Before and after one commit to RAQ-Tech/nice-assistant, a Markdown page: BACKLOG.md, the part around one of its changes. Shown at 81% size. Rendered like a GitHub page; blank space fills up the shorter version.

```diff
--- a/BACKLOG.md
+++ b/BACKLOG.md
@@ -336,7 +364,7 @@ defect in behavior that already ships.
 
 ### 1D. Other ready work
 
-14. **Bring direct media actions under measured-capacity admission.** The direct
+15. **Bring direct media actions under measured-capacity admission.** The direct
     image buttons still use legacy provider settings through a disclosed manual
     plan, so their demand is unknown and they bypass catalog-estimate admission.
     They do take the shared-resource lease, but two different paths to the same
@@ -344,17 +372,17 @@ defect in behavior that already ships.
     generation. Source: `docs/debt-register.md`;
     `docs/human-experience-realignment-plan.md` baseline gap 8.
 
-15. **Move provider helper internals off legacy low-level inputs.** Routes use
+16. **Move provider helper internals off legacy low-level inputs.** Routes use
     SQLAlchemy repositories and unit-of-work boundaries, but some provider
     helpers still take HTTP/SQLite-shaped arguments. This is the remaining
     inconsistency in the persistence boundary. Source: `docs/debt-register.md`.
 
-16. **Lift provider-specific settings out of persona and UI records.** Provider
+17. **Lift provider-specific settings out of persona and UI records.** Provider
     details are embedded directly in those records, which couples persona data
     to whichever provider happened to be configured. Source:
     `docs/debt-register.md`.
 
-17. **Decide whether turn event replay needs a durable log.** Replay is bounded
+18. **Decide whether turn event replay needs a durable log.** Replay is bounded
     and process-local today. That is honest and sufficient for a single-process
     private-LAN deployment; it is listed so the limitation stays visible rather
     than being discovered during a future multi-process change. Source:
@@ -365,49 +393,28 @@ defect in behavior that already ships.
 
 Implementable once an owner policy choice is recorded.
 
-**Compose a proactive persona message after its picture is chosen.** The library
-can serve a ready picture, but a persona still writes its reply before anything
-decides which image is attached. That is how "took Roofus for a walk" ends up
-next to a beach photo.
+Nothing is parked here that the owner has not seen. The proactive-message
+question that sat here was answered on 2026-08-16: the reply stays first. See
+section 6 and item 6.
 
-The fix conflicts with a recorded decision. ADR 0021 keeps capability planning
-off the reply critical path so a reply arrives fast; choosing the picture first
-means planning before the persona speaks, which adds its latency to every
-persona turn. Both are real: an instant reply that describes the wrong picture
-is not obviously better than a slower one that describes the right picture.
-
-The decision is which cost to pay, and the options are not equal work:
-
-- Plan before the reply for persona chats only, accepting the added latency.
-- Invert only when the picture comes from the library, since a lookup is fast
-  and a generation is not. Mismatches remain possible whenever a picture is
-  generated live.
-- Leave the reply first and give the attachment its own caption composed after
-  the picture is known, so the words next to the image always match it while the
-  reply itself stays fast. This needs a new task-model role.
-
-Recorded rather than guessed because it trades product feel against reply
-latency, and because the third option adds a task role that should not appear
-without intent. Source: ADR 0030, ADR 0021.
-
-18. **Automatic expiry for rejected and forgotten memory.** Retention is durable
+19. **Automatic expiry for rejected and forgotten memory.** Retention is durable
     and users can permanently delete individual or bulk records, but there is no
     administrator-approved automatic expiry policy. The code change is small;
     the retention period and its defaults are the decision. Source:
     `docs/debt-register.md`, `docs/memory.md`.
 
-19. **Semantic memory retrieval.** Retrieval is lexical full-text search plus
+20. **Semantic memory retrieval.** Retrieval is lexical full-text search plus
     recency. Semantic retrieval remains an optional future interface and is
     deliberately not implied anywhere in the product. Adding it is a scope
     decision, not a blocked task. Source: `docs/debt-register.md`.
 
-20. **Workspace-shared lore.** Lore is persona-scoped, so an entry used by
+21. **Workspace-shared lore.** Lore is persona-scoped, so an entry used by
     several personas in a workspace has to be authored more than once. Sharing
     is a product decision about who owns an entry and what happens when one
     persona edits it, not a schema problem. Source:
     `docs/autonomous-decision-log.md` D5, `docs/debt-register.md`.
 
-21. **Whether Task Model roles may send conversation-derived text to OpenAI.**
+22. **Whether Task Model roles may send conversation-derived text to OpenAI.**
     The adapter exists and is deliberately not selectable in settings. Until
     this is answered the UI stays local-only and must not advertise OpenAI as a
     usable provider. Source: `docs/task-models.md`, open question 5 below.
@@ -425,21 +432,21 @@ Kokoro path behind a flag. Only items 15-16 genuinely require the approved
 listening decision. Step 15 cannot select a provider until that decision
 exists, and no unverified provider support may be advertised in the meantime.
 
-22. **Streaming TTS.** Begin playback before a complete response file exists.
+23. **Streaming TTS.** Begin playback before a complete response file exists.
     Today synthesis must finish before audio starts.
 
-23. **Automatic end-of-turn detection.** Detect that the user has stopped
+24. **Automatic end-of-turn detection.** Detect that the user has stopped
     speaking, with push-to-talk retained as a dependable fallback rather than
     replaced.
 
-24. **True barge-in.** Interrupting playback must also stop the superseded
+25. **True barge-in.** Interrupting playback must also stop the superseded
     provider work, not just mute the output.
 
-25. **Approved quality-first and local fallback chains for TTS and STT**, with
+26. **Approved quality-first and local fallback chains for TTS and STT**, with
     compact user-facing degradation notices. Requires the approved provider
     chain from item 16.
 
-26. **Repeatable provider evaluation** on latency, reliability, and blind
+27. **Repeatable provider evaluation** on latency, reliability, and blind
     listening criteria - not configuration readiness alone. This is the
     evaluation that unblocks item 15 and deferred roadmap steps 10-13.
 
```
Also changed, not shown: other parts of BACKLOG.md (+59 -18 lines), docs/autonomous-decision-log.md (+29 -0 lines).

_TASK STATEMENT_
Every line of the listing that includes the word "docs" must be copied.

_EXERCISE RESPONSE_
     generation. Source: `docs/debt-register.md`;
     `docs/human-experience-realignment-plan.md` baseline gap 8.
     inconsistency in the persistence boundary. Source: `docs/debt-register.md`.
     `docs/debt-register.md`.
     `docs/debt-register.md`, `docs/memory.md`.
     decision, not a blocked task. Source: `docs/debt-register.md`.
     `docs/autonomous-decision-log.md` D5, `docs/debt-register.md`.
     usable provider. Source: `docs/task-models.md`, open question 5 below.
Also changed, not shown: other parts of BACKLOG.md (+59 -18 lines), docs/autonomous-decision-log.md (+29 -0 lines).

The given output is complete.